--- RECORDS PROVIDED Enclosed Below ---

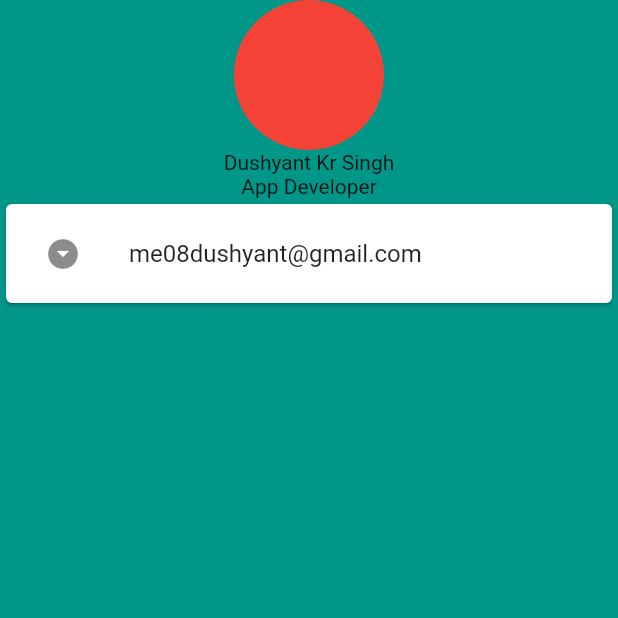
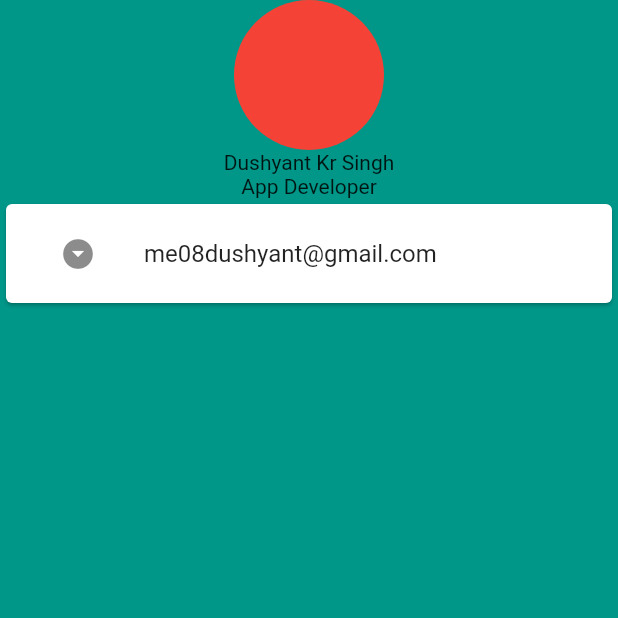
Before and after one commit to me08dushyant/miCard, a Flutter app: the screen it shows after launch, on a phone screen of 412 x 824 dp, the top half of it. Run offline on Flutter 3.47's test engine with Material 2 defaults, Android fonts, the phone set to English and light mode, and no system bars.

```diff
--- a/lib/main.dart
+++ b/lib/main.dart
@@ -42,7 +42,7 @@ class MyHomePage extends StatelessWidget {
               Text('App Developer'),
               Card(
                 child: Padding(
-                  padding: EdgeInsets.symmetric(vertical: 5, horizontal: 10),
+                  padding: EdgeInsets.symmetric(vertical: 5, horizontal: 20),
                   child: ListTile(leading: Icon(Icons.arrow_drop_down_circle), title: Text('me08dushyant@gmail.com')),
                 ),
               ),
```
Also changed, not shown: 1 other file.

--- End of Enclosed RECORDS PROVIDED ---

Find and copy each line in the material above where the string "child" occurs.

                 child: Padding(
                   child: ListTile(leading: Icon(Icons.arrow_drop_down_circle), title: Text('me08dushyant@gmail.com')),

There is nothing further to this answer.